:: MATERIAL SUPPLIED ::
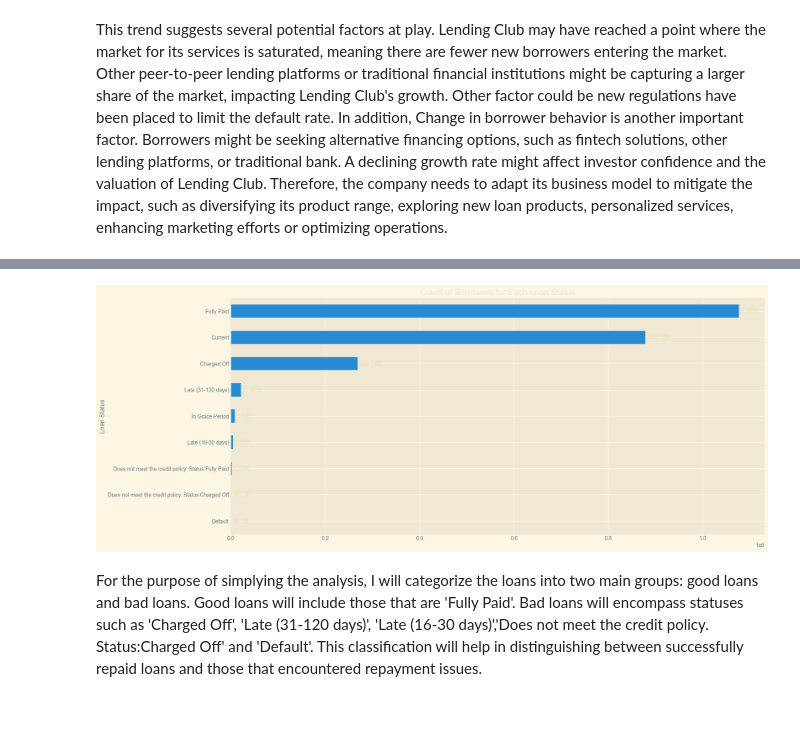
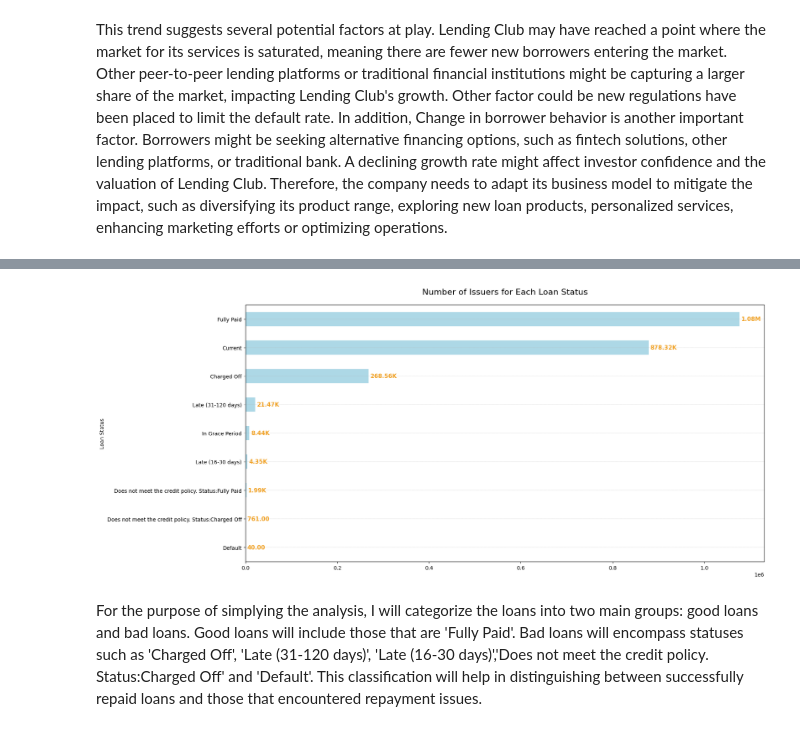
Before and after one commit to songthao1610/Loan-Default-Modelling-, a Jupyter notebook: EDA.ipynb, the cells around one changed output, grey strips where cells are left out. Saved outputs shown, nothing was run; the diff lists cells and outputs as text; code cells hidden in the pictures.

```diff
--- a/EDA.ipynb
+++ b/EDA.ipynb
@@ -131,21 +148,47 @@ def format_func(num):
 # %%
 # Count occurrences of each loan status
 status_counts = full_df['loan_status'].value_counts().sort_values()
 
-# Plot horizontal bar chart
-plt.figure(figsize = (18,8))
-ax = status_counts.plot(kind='barh')
+# Set up the plot with a specified figure size
+plt.figure(figsize=(18, 8))
 
-# Label the last four bars because their values are too small to be easily visible.
-ax.bar_label(ax.containers[0], fmt = format_func, fontsize=12, padding=3, color = '#F5DEB3')
+# Create a horizontal bar chart of loan statuses
+ax = status_counts.plot(kind='barh', color='lightblue')
 
+# Label the bars in the chart,
+ax.bar_label(
+    ax.containers[0],
+    fmt=format_func,
+    fontsize=11,
+    fontweight='bold',
+    padding=3,
+    color='#f1a226'
+)
 
+# Set the x-axis label (empty in this case)
 ax.set_xlabel('')
+
+# Set the y-axis label
 ax.set_ylabel('Loan Status')
-ax.set_title('Count of Borrowers for Each Loan Status')
+
+# Set the title of the chart with specified font properties and padding
+ax.set_title(
+    'Number of Issuers for Each Loan Status',
+    fontdict={'fontsize': 16, 'fontfamily': 'sans-serif'},
+    pad=20
+)
+# Add grid lines
+plt.grid(
+    True,
+    axis='y',
+    linestyle='--',
+    linewidth=0.3
+)
+# Display the plot
+plt.tight_layout()
 plt.show()
 # %% [output]
-[figure, old version]
+[figure, new version]
 # %% [markdown]
 For the purpose of simplying the analysis, I will categorize the loans into two main groups: good loans and bad loans. Good loans will include those that are 'Fully Paid'. Bad loans will encompass statuses such as 'Charged Off', 'Late (31-120 days)', 'Late (16-30 days)','Does not meet the credit policy. Status:Charged Off' and 'Default'. This classification will help in distinguishing between successfully repaid loans and those that encountered repayment issues.
 # %%
```
Also changed, not shown: parts of 47 cells of this notebook.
:::
Print out the whole listing word for word. Leave the pictures out.

**ANSWER AREA**
Before and after one commit to songthao1610/Loan-Default-Modelling-, a Jupyter notebook: EDA.ipynb, the cells around one changed output, grey strips where cells are left out. Saved outputs shown, nothing was run; the diff lists cells and outputs as text; code cells hidden in the pictures.

```diff
--- a/EDA.ipynb
+++ b/EDA.ipynb
@@ -131,21 +148,47 @@ def format_func(num):
 # %%
 # Count occurrences of each loan status
 status_counts = full_df['loan_status'].value_counts().sort_values()
 
-# Plot horizontal bar chart
-plt.figure(figsize = (18,8))
-ax = status_counts.plot(kind='barh')
+# Set up the plot with a specified figure size
+plt.figure(figsize=(18, 8))
 
-# Label the last four bars because their values are too small to be easily visible.
-ax.bar_label(ax.containers[0], fmt = format_func, fontsize=12, padding=3, color = '#F5DEB3')
+# Create a horizontal bar chart of loan statuses
+ax = status_counts.plot(kind='barh', color='lightblue')
 
+# Label the bars in the chart,
+ax.bar_label(
+    ax.containers[0],
+    fmt=format_func,
+    fontsize=11,
+    fontweight='bold',
+    padding=3,
+    color='#f1a226'
+)
 
+# Set the x-axis label (empty in this case)
 ax.set_xlabel('')
+
+# Set the y-axis label
 ax.set_ylabel('Loan Status')
-ax.set_title('Count of Borrowers for Each Loan Status')
+
+# Set the title of the chart with specified font properties and padding
+ax.set_title(
+    'Number of Issuers for Each Loan Status',
+    fontdict={'fontsize': 16, 'fontfamily': 'sans-serif'},
+    pad=20
+)
+# Add grid lines
+plt.grid(
+    True,
+    axis='y',
+    linestyle='--',
+    linewidth=0.3
+)
+# Display the plot
+plt.tight_layout()
 plt.show()
 # %% [output]
-[figure, old version]
+[figure, new version]
 # %% [markdown]
 For the purpose of simplying the analysis, I will categorize the loans into two main groups: good loans and bad loans. Good loans will include those that are 'Fully Paid'. Bad loans will encompass statuses such as 'Charged Off', 'Late (31-120 days)', 'Late (16-30 days)','Does not meet the credit policy. Status:Charged Off' and 'Default'. This classification will help in distinguishing between successfully repaid loans and those that encountered repayment issues.
 # %%
```
Also changed, not shown: parts of 47 cells of this notebook.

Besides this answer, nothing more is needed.